He argued that the state of Michigan should permit more bear-hunting licenses and should also stop trying to ban private preserves - such as the one he owns in Jackson County - that allows wild boar hunts.

"I hunt with hundreds of hunters every year and share intimate campfires where they open up and express stuff," Nugent said. "And it's embarrassing. They laugh at Michigan."

One government official, Senate Majority Leader Randy Richardville, agrees with Nugent.

"Cabela's down in Monroe, No. 1 tourist attraction in Michigan, over a million people a year," said Richardville, referring to the outdoor retailer. "They come here, they buy their hunting and fishing equipment and go hunting in Indiana and Illinois."

The governor's spokeswoman Sara Wurfel said on behalf Snyder that he is "always happy to talk with people who are passionate about Michigan."

Nugent is not the only one voicing an opinion over some of the state's hunting rules. One of the top attorneys in Michigan (who prefers to remain anonymous) has sent letters to the state's government regarding licensing restrictions.

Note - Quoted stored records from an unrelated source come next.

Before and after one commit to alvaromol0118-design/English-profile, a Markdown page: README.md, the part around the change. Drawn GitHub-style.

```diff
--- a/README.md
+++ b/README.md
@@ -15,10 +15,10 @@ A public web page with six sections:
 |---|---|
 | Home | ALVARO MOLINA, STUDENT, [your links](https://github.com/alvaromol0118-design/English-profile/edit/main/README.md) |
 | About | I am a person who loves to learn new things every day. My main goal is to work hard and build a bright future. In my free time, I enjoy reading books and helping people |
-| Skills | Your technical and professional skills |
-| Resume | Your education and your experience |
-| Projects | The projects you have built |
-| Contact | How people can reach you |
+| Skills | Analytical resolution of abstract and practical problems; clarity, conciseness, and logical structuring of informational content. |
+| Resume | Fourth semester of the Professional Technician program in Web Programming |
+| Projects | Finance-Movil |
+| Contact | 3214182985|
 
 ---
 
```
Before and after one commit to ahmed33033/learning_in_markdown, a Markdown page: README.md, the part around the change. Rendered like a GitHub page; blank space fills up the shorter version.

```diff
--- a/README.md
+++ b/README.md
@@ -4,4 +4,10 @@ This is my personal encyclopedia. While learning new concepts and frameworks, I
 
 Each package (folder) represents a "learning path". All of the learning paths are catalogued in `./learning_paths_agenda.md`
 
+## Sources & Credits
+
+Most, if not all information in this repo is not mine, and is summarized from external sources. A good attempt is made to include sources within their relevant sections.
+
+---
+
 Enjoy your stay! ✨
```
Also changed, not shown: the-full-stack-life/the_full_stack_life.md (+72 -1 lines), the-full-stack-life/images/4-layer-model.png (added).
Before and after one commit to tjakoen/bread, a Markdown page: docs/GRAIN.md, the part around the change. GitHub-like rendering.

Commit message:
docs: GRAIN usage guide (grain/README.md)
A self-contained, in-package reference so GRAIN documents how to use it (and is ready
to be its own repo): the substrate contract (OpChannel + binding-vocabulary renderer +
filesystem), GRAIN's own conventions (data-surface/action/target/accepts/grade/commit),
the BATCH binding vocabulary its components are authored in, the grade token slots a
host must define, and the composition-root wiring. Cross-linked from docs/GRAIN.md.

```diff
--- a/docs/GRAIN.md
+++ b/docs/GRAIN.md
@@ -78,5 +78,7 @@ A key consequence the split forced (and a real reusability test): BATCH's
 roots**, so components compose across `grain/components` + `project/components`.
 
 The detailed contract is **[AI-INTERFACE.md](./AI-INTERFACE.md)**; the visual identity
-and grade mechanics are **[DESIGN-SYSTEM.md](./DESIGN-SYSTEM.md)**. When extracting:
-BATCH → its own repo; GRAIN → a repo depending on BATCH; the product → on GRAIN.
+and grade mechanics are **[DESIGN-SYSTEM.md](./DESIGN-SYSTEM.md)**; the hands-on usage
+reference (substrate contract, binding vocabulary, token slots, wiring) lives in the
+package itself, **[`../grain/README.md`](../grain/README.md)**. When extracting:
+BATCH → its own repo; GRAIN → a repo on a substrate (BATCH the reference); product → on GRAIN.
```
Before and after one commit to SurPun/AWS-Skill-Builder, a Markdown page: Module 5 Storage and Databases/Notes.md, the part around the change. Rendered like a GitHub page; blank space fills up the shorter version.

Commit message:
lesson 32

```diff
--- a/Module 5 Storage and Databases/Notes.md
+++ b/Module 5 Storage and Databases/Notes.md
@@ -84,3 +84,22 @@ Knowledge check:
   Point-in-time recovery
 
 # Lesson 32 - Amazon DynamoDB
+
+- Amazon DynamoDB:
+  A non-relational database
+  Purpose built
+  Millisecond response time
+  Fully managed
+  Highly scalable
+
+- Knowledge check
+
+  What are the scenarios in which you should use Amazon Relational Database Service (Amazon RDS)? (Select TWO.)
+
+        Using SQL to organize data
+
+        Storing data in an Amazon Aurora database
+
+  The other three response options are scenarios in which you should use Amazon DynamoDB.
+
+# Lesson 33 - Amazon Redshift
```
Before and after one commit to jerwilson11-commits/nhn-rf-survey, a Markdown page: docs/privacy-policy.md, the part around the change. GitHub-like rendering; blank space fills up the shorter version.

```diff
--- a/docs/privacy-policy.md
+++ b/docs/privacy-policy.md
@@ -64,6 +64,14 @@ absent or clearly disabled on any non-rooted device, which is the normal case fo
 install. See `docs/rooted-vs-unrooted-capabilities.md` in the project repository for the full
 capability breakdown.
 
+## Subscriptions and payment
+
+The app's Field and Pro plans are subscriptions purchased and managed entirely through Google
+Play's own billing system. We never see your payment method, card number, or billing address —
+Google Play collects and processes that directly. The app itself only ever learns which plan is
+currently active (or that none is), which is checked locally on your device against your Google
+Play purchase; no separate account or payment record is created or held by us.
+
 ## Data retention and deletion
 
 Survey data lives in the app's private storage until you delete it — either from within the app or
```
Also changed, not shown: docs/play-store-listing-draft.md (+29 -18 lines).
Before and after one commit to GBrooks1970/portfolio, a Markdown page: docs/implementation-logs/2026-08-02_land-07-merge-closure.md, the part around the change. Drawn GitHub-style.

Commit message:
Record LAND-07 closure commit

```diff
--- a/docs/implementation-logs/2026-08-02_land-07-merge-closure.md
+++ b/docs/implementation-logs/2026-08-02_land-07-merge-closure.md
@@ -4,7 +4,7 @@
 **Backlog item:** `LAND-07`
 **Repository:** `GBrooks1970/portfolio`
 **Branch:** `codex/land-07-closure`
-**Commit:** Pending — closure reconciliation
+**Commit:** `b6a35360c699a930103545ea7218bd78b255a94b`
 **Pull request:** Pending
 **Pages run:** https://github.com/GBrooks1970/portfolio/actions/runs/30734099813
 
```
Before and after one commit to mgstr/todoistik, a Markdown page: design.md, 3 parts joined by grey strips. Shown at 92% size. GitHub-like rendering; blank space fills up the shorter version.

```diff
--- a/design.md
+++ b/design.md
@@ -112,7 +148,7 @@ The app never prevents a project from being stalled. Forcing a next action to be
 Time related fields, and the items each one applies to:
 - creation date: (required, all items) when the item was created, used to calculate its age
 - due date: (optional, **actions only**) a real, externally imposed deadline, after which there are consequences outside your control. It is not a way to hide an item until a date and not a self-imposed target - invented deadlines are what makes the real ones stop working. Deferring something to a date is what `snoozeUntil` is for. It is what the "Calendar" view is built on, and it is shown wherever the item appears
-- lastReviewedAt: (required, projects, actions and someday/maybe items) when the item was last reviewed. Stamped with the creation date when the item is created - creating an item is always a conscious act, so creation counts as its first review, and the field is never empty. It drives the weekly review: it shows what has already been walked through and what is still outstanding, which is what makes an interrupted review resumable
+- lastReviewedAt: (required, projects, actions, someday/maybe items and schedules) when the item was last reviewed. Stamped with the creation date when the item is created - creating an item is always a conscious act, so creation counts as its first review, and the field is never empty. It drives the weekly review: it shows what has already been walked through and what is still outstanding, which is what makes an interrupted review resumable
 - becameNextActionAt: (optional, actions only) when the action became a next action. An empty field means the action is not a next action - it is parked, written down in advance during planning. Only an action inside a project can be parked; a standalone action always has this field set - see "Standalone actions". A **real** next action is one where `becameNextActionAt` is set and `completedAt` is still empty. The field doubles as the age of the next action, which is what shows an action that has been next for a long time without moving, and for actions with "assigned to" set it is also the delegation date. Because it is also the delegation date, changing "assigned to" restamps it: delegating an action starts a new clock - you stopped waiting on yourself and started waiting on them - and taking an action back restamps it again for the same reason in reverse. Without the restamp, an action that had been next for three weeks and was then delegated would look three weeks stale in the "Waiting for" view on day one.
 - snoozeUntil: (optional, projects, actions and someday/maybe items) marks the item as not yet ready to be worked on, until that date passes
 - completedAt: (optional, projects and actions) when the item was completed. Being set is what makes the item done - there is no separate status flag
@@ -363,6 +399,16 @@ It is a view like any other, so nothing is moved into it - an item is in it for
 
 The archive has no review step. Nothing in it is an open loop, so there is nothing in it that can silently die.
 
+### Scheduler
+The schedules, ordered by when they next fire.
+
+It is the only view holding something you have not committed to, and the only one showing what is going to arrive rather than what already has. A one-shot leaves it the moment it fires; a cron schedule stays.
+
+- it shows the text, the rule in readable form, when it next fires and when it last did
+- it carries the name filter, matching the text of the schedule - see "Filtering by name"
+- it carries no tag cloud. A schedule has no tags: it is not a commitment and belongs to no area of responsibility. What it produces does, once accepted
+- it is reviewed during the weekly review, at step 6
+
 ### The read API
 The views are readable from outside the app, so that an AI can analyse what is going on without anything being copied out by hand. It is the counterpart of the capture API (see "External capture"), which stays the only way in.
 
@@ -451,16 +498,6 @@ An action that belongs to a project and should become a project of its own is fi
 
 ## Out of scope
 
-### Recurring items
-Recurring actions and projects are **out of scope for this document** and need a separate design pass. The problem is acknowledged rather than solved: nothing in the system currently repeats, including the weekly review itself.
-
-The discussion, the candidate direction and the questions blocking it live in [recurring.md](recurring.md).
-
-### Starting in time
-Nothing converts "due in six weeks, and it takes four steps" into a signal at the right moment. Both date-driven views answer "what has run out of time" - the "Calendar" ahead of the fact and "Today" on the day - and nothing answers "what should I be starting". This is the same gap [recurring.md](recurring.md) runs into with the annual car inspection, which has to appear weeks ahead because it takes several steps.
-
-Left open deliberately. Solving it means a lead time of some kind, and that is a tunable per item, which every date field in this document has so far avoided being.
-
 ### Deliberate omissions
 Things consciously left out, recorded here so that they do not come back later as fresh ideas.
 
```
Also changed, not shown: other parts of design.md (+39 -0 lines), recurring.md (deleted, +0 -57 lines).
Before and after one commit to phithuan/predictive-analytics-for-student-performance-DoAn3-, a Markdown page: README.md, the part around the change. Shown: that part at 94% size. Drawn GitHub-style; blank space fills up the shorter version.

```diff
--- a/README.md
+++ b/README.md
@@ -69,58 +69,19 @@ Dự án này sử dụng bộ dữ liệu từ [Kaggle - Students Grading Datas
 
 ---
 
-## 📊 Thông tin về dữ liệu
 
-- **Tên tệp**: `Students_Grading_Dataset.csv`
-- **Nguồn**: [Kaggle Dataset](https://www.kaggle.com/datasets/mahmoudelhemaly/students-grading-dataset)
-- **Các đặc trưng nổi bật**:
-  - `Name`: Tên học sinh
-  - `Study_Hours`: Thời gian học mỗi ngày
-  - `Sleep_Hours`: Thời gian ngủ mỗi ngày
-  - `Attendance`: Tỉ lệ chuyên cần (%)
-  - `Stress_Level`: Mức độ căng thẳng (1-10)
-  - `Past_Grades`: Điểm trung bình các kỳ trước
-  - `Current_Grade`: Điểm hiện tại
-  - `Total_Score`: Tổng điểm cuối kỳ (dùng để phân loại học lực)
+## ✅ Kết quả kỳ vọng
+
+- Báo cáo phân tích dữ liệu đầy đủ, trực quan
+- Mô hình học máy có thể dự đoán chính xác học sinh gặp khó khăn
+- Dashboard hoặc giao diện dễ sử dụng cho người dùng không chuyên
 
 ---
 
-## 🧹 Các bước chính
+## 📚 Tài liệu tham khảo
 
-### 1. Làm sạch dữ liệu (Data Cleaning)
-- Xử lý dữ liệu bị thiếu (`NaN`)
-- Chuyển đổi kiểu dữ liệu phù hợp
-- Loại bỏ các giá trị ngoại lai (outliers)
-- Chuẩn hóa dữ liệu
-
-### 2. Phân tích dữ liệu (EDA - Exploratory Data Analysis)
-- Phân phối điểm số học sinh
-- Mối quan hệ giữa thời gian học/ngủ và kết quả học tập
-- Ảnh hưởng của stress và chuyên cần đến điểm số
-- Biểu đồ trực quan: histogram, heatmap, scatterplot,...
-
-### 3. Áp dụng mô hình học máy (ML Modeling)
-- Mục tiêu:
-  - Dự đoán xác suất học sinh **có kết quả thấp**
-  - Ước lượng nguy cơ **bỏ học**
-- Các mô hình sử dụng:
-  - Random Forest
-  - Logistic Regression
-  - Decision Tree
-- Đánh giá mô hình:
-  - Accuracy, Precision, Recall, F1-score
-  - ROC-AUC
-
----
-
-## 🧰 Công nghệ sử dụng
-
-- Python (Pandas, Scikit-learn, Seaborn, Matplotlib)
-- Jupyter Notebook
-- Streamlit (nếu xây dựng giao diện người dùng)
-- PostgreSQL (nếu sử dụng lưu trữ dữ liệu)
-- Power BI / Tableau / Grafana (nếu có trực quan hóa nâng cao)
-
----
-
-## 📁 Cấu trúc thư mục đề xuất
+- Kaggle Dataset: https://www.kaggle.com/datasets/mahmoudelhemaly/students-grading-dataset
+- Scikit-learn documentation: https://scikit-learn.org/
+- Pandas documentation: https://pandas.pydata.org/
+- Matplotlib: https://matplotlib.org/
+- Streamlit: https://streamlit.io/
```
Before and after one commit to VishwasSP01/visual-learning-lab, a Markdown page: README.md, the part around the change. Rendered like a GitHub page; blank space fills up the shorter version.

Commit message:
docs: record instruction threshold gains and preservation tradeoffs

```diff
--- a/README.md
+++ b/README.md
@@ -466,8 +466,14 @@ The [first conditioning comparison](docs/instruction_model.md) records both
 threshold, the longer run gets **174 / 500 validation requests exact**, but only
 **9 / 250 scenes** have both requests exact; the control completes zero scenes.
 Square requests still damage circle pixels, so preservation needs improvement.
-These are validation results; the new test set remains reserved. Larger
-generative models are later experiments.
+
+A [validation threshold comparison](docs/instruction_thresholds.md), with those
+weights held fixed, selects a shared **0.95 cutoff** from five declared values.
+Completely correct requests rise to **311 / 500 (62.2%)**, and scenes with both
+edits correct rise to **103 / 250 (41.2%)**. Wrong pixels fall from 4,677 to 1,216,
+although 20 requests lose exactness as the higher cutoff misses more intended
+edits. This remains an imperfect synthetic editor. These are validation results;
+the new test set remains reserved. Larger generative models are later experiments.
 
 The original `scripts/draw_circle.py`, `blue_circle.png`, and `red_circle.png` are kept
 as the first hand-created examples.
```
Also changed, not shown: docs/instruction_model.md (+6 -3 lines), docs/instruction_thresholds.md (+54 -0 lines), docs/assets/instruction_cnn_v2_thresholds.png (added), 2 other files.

Challenging Nugent's statements is the spokeswoman for the state Department of Natural Resources Mary Dettloff. She said the 2008 deer-baiting ban in the Lower Peninsula prevents the spread of chronic wasting disease among white-tail deer, and bovine tuberculosis in northeast lower Michigan. Dettloff said the Natural Resources Commission may lift the broad-based baiting ban.

She also said license fees for turkey hunting pay for wildlife management that maintains healthy wild turkey populations.

Many Michigan law firms with practices in environmental law and gaming law are taking an interest in the rocker's views.